By unanimous vote the council approved seeking bids
on two separate projects.
The first invitation to bid will be for the
maintenance of Brainard Branch bridges. The work will be limited to
only two bridges, those on Union Street and Grand Avenue. Bids are
due at the city clerk's office no later than 5 p.m. on April 13.
The second project going out for bid will be for
work on Omaha Street from Logan to Rutledge. The work is to include
overlay, curb and gutter. Bids are due at the city clerk's office
no later than 5 p.m. on April 27.
Included in this week's consent agenda were two
The month of March was named as American Red
The American Red Cross was founded in 1881 by Clara
Barton. The original congressional charter, signed in 1900,
designated the purposes of the organization to include giving relief

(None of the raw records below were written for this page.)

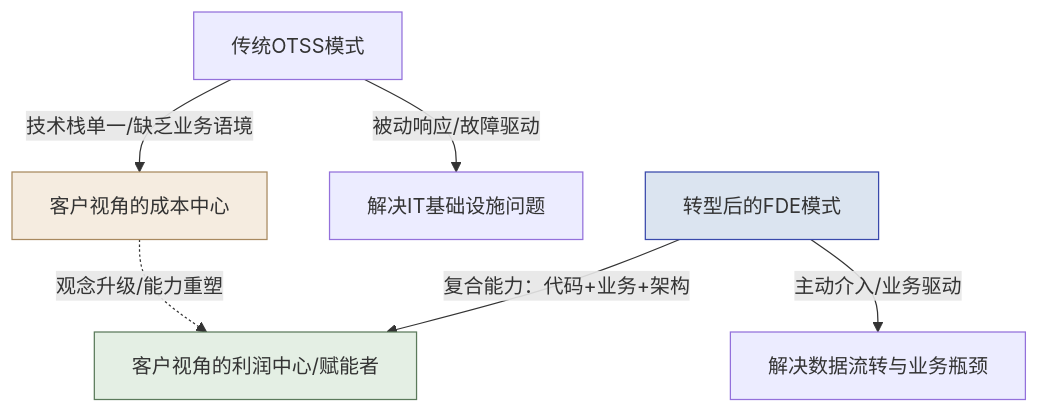
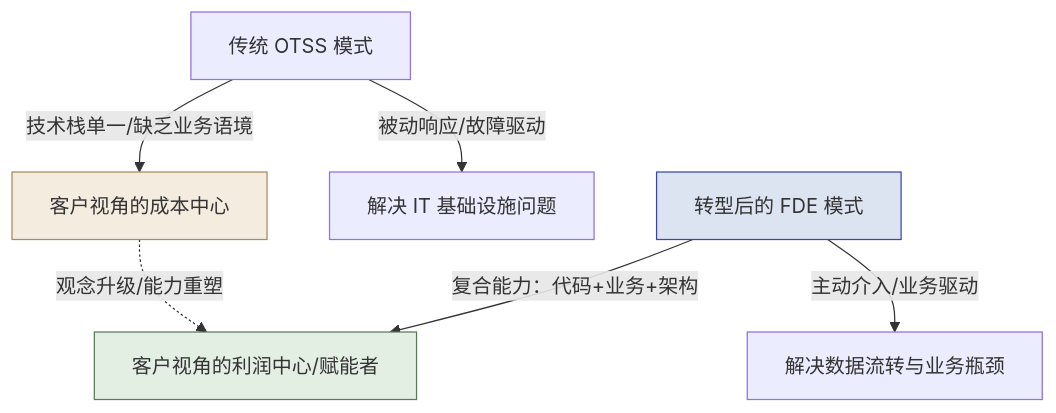
One commit to cloudzun/fde-course changed the third of 4 diagrams in textbook/第13章_中国云服务商的FDE实践图谱.md. Above: the diagram before and after it, drawn with Mermaid. The commit also changed other lines of this file and 25 other files, not shown here.

````diff
--- a/textbook/第13章_中国云服务商的FDE实践图谱.md
+++ b/textbook/第13章_中国云服务商的FDE实践图谱.md
@@ -174,14 +174,14 @@
 ```mermaid
 graph TD
-    otss["传统OTSS模式"] -->|被动响应/故障驱动| it["解决IT基础设施问题"]
+    otss["传统 OTSS 模式"] -->|被动响应/故障驱动| it["解决 IT 基础设施问题"]
     otss -->|技术栈单一/缺乏业务语境| cost["客户视角的成本中心"]
     
-    fde_m["转型后的FDE模式"] -->|主动介入/业务驱动| biz["解决数据流转与业务瓶颈"]
+    fde_m["转型后的 FDE 模式"] -->|主动介入/业务驱动| biz["解决数据流转与业务瓶颈"]
     fde_m -->|复合能力：代码+业务+架构| profit["客户视角的利润中心/赋能者"]
     
     cost -.->|"观念升级/能力重塑"| profit
 
     style cost fill:#f5ece0,stroke:#a8895f
     style profit fill:#e4efe4,stroke:#5b7a5b
     style fde_m fill:#dbe4f0,stroke:#3949ab
 ```
````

to and serving as a medium of communication between members of the
American armed forces and their families, and providing national and
international disaster relief and mitigation.
After World War I, the Red Cross focused on service
to veterans and enhanced its programs in safety training, accident
prevention, home care for the sick and nutrition education. It also
provided relief for victims of such major disasters as the
Mississippi River floods in 1927 and severe drought and the
Depression during the 1930s.
After World War II, the Red Cross introduced the
first nationwide civilian blood program, which now supplies nearly
50 percent of the blood and blood products in this country.
Today, American Red Cross employees and volunteers
help keep the public prepared to respond to disasters and personal
emergencies. The organization provides training in lifesaving skills
such as CPR and first aid, collects and distributes half the
nation's blood supply, and helps victims of more than 67,000
The week of April 11-17 was proclaimed as
National Public Safety Telecommunicator's Week. The Association
of Public-Safety Communications Officials - International asks that
everyone set aside this week each year to recognize and honor those
who serve as the first responders in emergency situations, those who
take the call.
The proclamation offered special recognition and
gratitude to all 911 call center staff; radio dispatchers for fire,
police and emergency medical responders; and many others for their
dedication to providing rapid and professional response to the
emergency calls they receive each day.
Budget meeting canceled for March 20
Alderwoman Melody Anderson said she was canceling
the budget workshop meeting scheduled for March 20.
She said that, to date, she has not received the
information they will need to complete the process, so there is no
need to continue until she does.
She was referring to estimates on insurance premiums
for the coming year.
Fill out the census form
Snyder said he had received his census form, and it
took him only about five minutes to complete it. He reminds everyone
that census information is very important to the community and
encourages people to spend the five minutes and fill out their form.
[By NILA SMITH]